There’s a good chance you have taken antibiotics at some point in your life to kick an infection. They’re something we often take for granted, but they are nothing short of a miracle of modern medicine, turning once life-threatening bacteria into something that can be cured with a pill.
But leading health experts are warning that if we don’t act soon, we could turn back the clock to the days when a bout of strep throat could be fatal. In fact, the Centers for Disease Control and Prevention (CDC) has identified the spread of antibiotic-resistant bacteria—aka superbugs—as one of the top five health threats facing the country. Conservatively, at least 2 million Americans are sickened with antibiotic-resistant infections every year, and at least 23,000 die as a result of those infections.
The biggest driver of this problem is the overuse of antibiotics. But it’s not just people getting unnecessary prescriptions: more than 70 percent of medically important antibiotics in the U.S. are actually sold for use on livestock. The vast majority of those drugs—95 percent—are routinely distributed en masse in feed or water, primarily to animals that are not sick to help them survive crowded and stressful conditions on industrial farms. That’s like sprinkling antibiotics on children’s cereal every morning instead of focusing on preventive measures like hand washing and nutrition!

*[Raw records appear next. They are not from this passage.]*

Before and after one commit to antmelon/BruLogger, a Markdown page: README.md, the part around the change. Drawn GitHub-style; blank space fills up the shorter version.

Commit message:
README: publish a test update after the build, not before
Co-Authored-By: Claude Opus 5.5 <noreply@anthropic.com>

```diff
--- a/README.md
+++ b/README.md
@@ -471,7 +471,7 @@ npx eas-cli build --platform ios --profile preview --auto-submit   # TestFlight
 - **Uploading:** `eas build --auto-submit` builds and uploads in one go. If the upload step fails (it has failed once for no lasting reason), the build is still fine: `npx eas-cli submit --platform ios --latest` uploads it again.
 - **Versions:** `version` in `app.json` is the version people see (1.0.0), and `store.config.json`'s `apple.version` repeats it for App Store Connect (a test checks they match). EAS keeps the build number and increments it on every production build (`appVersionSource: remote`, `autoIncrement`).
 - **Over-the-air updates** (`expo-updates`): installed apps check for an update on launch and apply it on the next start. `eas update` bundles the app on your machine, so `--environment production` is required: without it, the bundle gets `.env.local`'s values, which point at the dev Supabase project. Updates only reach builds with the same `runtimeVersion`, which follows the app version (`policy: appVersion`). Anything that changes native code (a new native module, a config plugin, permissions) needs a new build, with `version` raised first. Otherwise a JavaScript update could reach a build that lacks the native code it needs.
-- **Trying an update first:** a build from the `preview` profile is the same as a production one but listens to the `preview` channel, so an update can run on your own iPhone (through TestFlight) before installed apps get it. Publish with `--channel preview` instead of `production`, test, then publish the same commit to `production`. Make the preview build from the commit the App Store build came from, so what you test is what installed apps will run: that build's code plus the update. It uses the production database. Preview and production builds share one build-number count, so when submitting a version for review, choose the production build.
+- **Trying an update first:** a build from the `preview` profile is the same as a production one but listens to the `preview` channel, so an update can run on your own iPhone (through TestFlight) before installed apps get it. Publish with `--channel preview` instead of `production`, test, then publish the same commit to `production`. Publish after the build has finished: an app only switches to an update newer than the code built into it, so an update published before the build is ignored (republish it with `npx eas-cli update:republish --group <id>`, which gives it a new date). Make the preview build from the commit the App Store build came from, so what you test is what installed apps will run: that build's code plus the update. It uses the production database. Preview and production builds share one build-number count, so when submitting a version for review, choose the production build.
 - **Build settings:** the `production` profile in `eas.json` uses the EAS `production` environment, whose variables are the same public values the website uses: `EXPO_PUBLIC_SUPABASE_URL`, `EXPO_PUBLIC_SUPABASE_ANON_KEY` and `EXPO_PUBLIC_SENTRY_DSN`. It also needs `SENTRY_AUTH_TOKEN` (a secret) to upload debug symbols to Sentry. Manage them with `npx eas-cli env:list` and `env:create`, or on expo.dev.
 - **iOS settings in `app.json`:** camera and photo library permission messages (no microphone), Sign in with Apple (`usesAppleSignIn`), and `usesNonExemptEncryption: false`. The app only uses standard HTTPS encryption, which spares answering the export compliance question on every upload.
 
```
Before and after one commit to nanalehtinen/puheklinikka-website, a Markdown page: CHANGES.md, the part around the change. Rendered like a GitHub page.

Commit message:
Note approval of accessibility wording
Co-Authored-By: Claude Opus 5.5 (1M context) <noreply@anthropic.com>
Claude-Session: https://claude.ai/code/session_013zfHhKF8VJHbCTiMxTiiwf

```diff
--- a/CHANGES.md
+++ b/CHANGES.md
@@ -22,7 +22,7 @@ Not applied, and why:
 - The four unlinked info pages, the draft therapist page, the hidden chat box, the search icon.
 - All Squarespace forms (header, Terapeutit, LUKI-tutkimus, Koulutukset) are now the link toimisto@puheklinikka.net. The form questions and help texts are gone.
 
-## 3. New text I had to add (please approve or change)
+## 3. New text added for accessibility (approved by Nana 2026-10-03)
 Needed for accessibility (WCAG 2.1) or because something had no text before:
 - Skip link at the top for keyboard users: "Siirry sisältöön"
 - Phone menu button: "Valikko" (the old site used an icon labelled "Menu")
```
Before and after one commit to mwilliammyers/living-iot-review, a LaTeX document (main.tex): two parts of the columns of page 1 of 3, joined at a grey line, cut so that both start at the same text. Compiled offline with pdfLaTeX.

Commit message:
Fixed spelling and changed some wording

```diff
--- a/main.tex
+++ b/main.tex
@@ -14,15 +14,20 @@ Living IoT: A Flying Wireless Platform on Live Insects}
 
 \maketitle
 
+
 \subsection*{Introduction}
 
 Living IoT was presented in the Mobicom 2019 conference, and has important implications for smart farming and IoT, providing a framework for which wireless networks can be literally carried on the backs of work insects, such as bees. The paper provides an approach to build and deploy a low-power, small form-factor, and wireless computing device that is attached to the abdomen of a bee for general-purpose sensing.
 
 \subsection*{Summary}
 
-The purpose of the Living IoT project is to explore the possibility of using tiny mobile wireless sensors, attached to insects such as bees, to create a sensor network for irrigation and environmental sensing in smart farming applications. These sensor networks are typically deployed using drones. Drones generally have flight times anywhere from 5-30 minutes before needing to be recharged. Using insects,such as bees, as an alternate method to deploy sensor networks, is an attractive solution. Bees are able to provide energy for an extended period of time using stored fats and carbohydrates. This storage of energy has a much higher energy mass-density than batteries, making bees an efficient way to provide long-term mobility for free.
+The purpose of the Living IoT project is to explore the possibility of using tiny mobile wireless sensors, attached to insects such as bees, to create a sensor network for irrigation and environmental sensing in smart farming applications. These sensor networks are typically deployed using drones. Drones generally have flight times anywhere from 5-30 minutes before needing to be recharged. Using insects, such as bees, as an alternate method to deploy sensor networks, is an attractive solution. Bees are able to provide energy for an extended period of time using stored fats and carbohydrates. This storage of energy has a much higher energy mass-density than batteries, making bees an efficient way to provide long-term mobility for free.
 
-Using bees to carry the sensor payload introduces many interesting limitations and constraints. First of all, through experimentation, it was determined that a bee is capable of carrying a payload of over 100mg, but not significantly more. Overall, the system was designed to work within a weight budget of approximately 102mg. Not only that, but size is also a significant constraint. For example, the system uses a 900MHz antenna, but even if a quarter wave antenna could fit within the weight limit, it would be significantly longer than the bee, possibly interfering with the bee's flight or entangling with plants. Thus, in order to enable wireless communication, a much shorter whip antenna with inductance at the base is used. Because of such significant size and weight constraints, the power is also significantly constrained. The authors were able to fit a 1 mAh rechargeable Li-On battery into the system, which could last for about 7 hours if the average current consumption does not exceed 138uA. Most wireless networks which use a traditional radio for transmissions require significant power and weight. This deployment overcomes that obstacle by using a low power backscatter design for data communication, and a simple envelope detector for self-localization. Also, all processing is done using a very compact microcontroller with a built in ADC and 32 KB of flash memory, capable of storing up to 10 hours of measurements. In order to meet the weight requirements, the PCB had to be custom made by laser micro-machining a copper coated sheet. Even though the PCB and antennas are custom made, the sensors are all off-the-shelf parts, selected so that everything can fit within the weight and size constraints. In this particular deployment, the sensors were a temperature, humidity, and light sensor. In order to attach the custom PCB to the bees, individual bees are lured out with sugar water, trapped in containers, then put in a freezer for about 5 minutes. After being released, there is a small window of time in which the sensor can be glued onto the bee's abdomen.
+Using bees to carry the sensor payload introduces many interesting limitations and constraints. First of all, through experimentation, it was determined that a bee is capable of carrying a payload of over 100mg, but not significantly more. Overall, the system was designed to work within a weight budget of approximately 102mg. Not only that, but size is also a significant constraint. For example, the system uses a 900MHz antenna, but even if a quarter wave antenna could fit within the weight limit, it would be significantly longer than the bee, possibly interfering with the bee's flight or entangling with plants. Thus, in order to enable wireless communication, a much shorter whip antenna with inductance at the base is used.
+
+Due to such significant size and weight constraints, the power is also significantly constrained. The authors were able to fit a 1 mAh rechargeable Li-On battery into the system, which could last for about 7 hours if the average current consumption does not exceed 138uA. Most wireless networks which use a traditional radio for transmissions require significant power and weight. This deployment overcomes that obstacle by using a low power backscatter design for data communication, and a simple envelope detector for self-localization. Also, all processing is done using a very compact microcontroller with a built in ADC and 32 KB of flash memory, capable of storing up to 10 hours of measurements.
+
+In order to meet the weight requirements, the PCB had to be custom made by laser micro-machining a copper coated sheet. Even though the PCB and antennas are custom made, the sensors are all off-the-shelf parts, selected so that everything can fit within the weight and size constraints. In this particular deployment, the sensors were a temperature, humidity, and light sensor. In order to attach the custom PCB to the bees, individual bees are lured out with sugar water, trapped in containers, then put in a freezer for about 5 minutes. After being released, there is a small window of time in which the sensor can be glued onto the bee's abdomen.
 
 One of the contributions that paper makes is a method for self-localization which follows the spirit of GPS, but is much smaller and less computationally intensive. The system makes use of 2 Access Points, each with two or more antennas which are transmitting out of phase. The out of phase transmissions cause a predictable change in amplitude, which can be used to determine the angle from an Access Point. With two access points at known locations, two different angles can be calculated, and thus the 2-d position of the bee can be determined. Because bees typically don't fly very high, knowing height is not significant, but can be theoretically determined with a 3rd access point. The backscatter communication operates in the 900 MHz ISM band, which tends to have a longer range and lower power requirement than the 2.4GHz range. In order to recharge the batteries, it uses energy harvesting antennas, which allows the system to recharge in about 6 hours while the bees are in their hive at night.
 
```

These drugs should only be used on animals when they are sick. And with such a large portion of antibiotics in the U.S. being used in animal agriculture, addressing the problem there is critical to keeping the life-saving drugs working when sick people need them. That’s because antibiotic-resistant bacteria on the farm can spread to our communities through food, the environment, and workers.
The good news is that things are starting to change. While action at the federal level has been weak and riddled with loopholes, consumer demand for responsibly raised meat has been increasing. As a result, both states and the marketplace are increasingly responding and driving progress.
On the policy side, states like California and Maryland are filling in the federal gap, both recently passing legislation to ensure that antibiotics are only used in their states when animals are sick. Meanwhile, consumers are driving companies to clean up their chicken supply chains nationwide: NRDC estimates that nearly half of the U.S. chicken industry is now either under an antibiotics stewardship commitment or is already using responsible practices, according to published statements and data from the WattPoultryUSA 2017 Survey.
The fast food industry has been leading the way in driving this progress—with 12 out of the top 15 fast food chains in the U.S. having now committed to some level of responsible antibiotics use for their chicken supplies. These are household names like KFC, McDonald’s, and Subway. (NRDC and a coalition of groups will be releasing our third annual Chain Reaction report this fall, grading the nation’s top restaurants on their antibiotics use policies and practices.)
Major chicken producers like Perdue, Tyson, and Foster Farms have also made comprehensive commitments to improve their antibiotics policies. These are the giants of the chicken industry—if they can do it, anyone can.
While the fast food industry and producers have emerged as leaders in tackling the problem in the chicken industry, grocery stores have stood out as a major weak spot. Americans shop at supermarkets an average of 1.5 times a week. What they choose to sell, and how they market it, has a major impact on public health—for better or worse. Right now, it’s not for the better. My organization recently graded the top five grocery store chains in the U.S., which represent more than 50 percent of the market share in North America, on their antibiotics policies and practices around chicken. All 5 of those stores got Ds.
Progress has also been much slower within the pork and beef industries. That is the next frontier in addressing this crisis.
In the absence of a federal policy to limit antibiotics use only on sick animals, we must keep pushing the market and states forward. All of us can play a role by supporting companies that adopt more responsible practices and putting pressure on those that are lagging behind. And we can call on our state leaders to pass laws like those in Maryland and California to fill the gap.
A world without antibiotics may be terrifying, but together we have the power to prevent it.